The justice who wrote Roe v. Wade came up with a reasonable policy, as far as it goes, though there isn’t much of the Constitution in it.
People today will not accept those choices. Nor will they accept a world in which they are forced to bring to term a fetus with severe handicap, or one sired by a rapist or a one night stand.
A culture that puts so much weight on parents needs to rely on volunteers. As libertarians, that is our brand, too: we are the party of volunteers, not conscripts. For at least one trimester, abortion should be entirely up to the woman, because it gives her a chance to opt out. One last chance.
After that, the question gets dicey. At what point should a fetus gain rights? Second trimester? Viability? And full rights, or limited rights? What if the amniocentesis finds something bad? Maybe such questions still should be left entirely to the woman and her doctor. With reasonable women and reasonable doctors that would work. Then again, I had a friend who was a devotee of amphetamines, and for years had a physician who freely prescribed him diet pills. That wasn’t so terrible, but when you’re dealing with taking a life rather than taking pills, the law may need to be more careful.
I have read Roe v. Wade. The justice who wrote it came up with a reasonable policy, as far as it goes, though there isn’t much of the Constitution in it. If Roe falls, and the question of abortion goes back to the state legislatures, Americans might look at how other countries decide these things. They face the same issues as we do, and for most of them the value of human life, and of women’s autonomy, is not so different from what it is here. Most of them allow abortions, but within limits.
My final thought is that abortion is a distraction from the real business of government. In the American system, voters have binary choices: up or down, Republican or Democrat, yes or no. Our votes matter only in the aggregate, but for them to matter even there, we should be thinking about the central things that government does. In the United States, the central things it does are tax, borrow, and spend trillions of dollars, mainly on social welfare, education, and preparation for war.
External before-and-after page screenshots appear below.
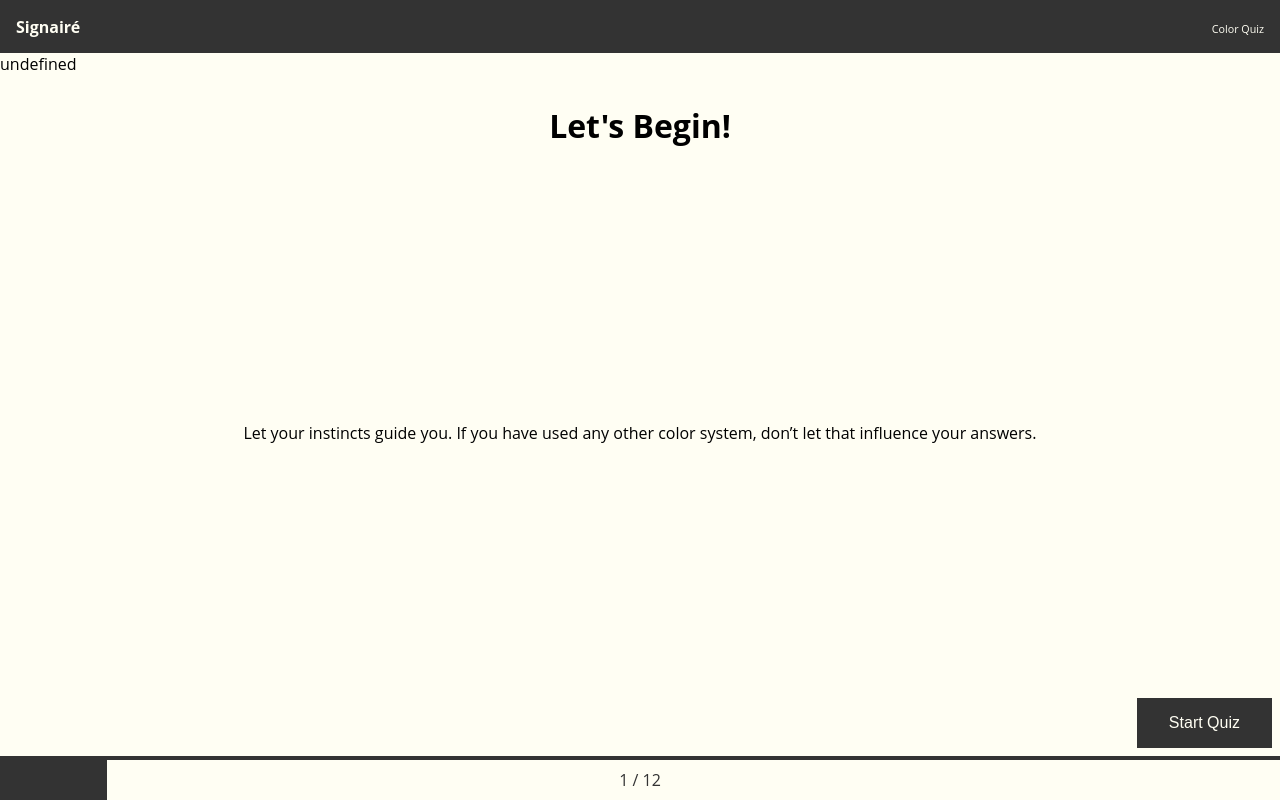
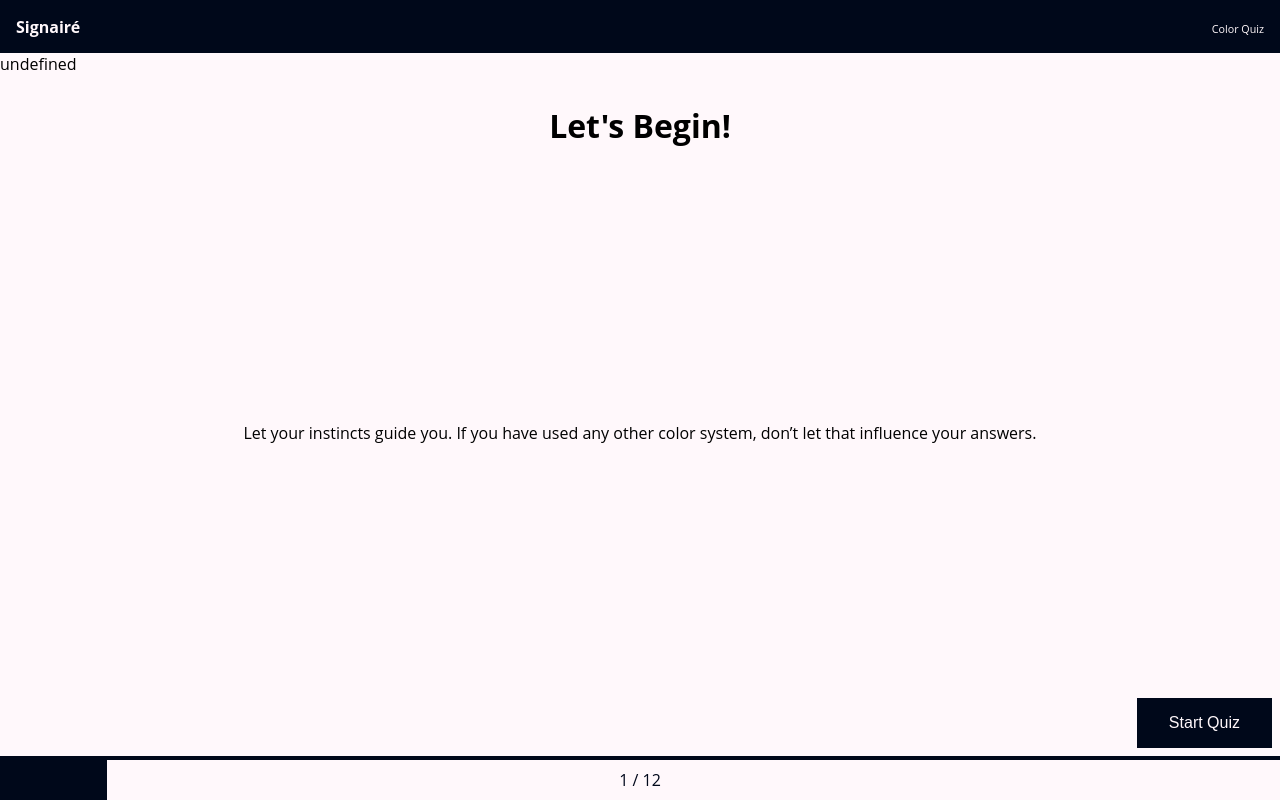
Before and after one commit to jmartin54/svelte-quiz, a Svelte app: page / in a window 1280 px wide. Built offline with nearby package versions, Linux system fonts and the light colour scheme; a web font is replaced by a local one.

Commit message:
Update style pack with stacks and black body color

```diff
--- a/src/app.css
+++ b/src/app.css
@@ -1,9 +1,70 @@
 @import url("http://fonts.cdnfonts.com/css/open-sans");
 
 :root {
-  --color-light: #fffef3;
-  --color-dark: #333;
-  --color-dark-600: #222;
+  /* http://www.vendian.org/mncharity/dir3/blackbody/ */
+  --color-blackbody-w1000: hsl(13, 100%, 20%);
+  --color-blackbody-1000: #ff3800;
+  --color-blackbody-1200: #ff5300;
+  --color-blackbody-1400: #ff6500;
+  --color-blackbody-1600: #ff7300;
+  --color-blackbody-1800: #ff7e00;
+  --color-blackbody-2000: #ff8912;
+  --color-blackbody-2200: #ff932c;
+  --color-blackbody-2400: #ff9d3f;
+  --color-blackbody-2600: #ffa54f;
+  --color-blackbody-2800: #ffad5e;
+  --color-blackbody-3000: #ffb46b;
+  --color-blackbody-3200: #ffbb78;
+  --color-blackbody-3400: #ffc184;
+  --color-blackbody-3600: #ffc78f;
+  --color-blackbody-3800: #ffcc99;
+  --color-blackbody-4000: #ffd1a3;
+  --color-blackbody-4200: #ffd5ad;
+  --color-blackbody-4400: #ffd9b6;
+  --color-blackbody-4600: #ffddbe;
+  --color-blackbody-4800: #ffe1c6;
+  --color-blackbody-5000: #ffe4ce;
+  --color-blackbody-5200: #ffe8d5;
+  --color-blackbody-5400: #ffebdc;
+  --color-blackbody-5600: #ffeee3;
+  --color-blackbody-5800: #fff0e9;
+  --color-blackbody-6000: #fff3ef;
+  --color-blackbody-6200: #fff5f5;
+  --color-blackbody-6400: #fff8fb;
+  --color-blackbody-6600: #fef9ff;
+  --color-blackbody-6800: #f9f6ff;
+  --color-blackbody-7000: #f5f3ff;
+  --color-blackbody-7200: #f0f1ff;
+  --color-blackbody-7400: #edefff;
+  --color-blackbody-7600: #e9edff;
+  --color-blackbody-7800: #e6ebff;
+  --color-blackbody-8000: #e3e9ff;
+  --color-blackbody-10600: #c7d8ff;
+  --color-blackbody-13200: #b9d0ff;
+  --color-blackbody-14800: #b3ccff;
+  --color-blackbody-17400: #adc8ff;
+  --color-blackbody-20000: #a8c5ff;
+  --color-blackbody-23000: #a4c2ff;
+  --color-blackbody-28400: #a0bfff;
+  --color-blackbody-4000: #9bbcff;
+  --color-blackbody-c6000: hsl(220, 100%, 60%);
+  --color-blackbody-c4000: hsl(220, 100%, 40%);
+  --color-blackbody-c2000: hsl(220, 100%, 20%);
+  --color-blackbody-c1000: hsl(220, 100%, 10%);
+  --color-blackbody-c500: hsl(220, 100%, 5%);
+
+  /* --color-light: #fffef3; */
+  /* --color-dark-400: #555; */
+  /* --color-dark: #333; */
+  /* --color-dark-600: #222; */
+
+  --color-light: var(--color-blackbody-6400);
+  --color-light-200: var(--color-blackbody-4800);
+  --color-light-800: var(--color-blackbody-w1000);
+
+  --color-dark-400: var(--color-blackbody-13200);
+  --color-dark-200: var(--color-blackbody-c2000);
+  --color-dark: var(--color-blackbody-c500);
 }
 
 html,
--- /dev/null
+++ b/src/assets/theme/best_colors.ts
@@ -0,0 +1,79 @@
+export const warm_cool = {
+  warm: ["red_orange", "yellow_orange", "yellow_green"],
+  cool: ["blue_green", "blue_purple", "red_purple"],
+};
+
+export const best_colors = {
+  red_orange: [
+    "rgb(139, 035, 034)",
+    "rgb(170, 044, 049)",
+    "rgb(176, 062, 033)",
+    "rgb(255, 206, 113)",
+    "rgb(150, 178, 112)",
+    "rgb(071, 093, 059)",
+    "rgb(000, 137, 139)",
+    "rgb(255, 176, 160)",
+    "rgb(190, 117, 111)",
+    "rgb(076, 030, 032)",
+  ],
+  yellow_orange: [
+    "rgb(255, 211, 112)",
+    "rgb(246, 194, 039)",
+    "rgb(243, 135, 072)",
+    "rgb(213, 080, 041)",
+    "rgb(249, 118, 041)",
+    "rgb(181, 138, 062)",
+    "rgb(139, 117, 009)",
+    "rgb(000, 133, 129)",
+    "rgb(200, 142, 105)",
+    "rgb(125, 085, 045)",
+  ],
+  yellow_green: [
+    "rgb(255, 237, 118)",
+    "rgb(255, 252, 180)",
+    "rgb(233, 210, 104)",
+    "rgb(174, 156, 075)",
+    "rgb(221, 152, 097)",
+    "rgb(229, 122, 099)",
+    "rgb(255, 156, 154)",
+    "rgb(023, 129, 115)",
+    "rgb(147, 090, 070)",
+    "rgb(111, 075, 059)",
+  ],
+  blue_green: [
+    "rgb(071, 162, 174)",
+    "rgb(019, 137, 160)",
+    "rgb(021, 078, 081)",
+    "rgb(039, 141, 109)",
+    "rgb(013, 088, 059)",
+    "rgb(255, 234, 167)",
+    "rgb(253, 172, 180)",
+    "rgb(238, 100, 116)",
+    "rgb(235, 034, 064)",
+    "rgb(255, 173, 225)",
+  ],
+  blue_purple: [
+    "rgb(065, 167, 244)",
+    "rgb(141, 207, 254)",
+    "rgb(102, 133, 213)",
+    "rgb(053, 096, 140)",
+    "rgb(099, 092, 144)",
+    "rgb(166, 067, 102)",
+    "rgb(255, 143, 199)",
+    "rgb(127, 087, 127)",
+    "rgb(027, 085, 087)",
+    "rgb(010, 017, 114)",
+  ],
+  red_purple: [
+    "rgb(120, 022, 074)",
+    "rgb(188, 042, 114)",
+    "rgb(181, 018, 063)",
+    "rgb(068, 030, 077)",
+    "rgb(125, 091, 174)",
+    "rgb(049, 071, 178)",
+    "rgb(173, 030, 096)",
+    "rgb(102, 085, 191)",
+    "rgb(055, 089, 080)",
+    "rgb(125, 091, 174)",
+  ],
+};
--- /dev/null
+++ b/src/lib/HStack.svelte
@@ -0,0 +1,11 @@
+<div class={$$props.class}>
+    <slot></slot>
+</div>
+
+<style>
+    div {
+        display: flex;
+        flex: 1;
+        flex-direction: row;
+    }
+</style>
--- a/src/lib/NextButton.svelte
+++ b/src/lib/NextButton.svelte
@@ -23,7 +23,7 @@
 
     button:hover,
     button:focus {
-        background: var(--color-dark-600);
+        background: var(--color-dark-200);
     }
 
     button:focus {
--- /dev/null
+++ b/src/lib/Space.svelte
@@ -0,0 +1 @@
+<div style:padding="1vh"></div>
--- /dev/null
+++ b/src/lib/Swatch.svelte
@@ -0,0 +1,11 @@
+<div style:background={$$props.color}></div>
+
+<style>
+    div {
+        display: flex;
+        flex: 1;
+        height: 5vh;
+        margin: 0.1vw;
+        border-radius: 1vw;
+    }
+</style>
--- /dev/null
+++ b/src/lib/VStack.svelte
@@ -0,0 +1,11 @@
+<div class={$$props.class}>
+    <slot></slot>
+</div>
+
+<style>
+    div {
+        display: flex;
+        flex: 1;
+        flex-direction: column;
+    }
+</style>
```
The more that Americans focus on abortion, the more that they let those other matters pass by, unexamined.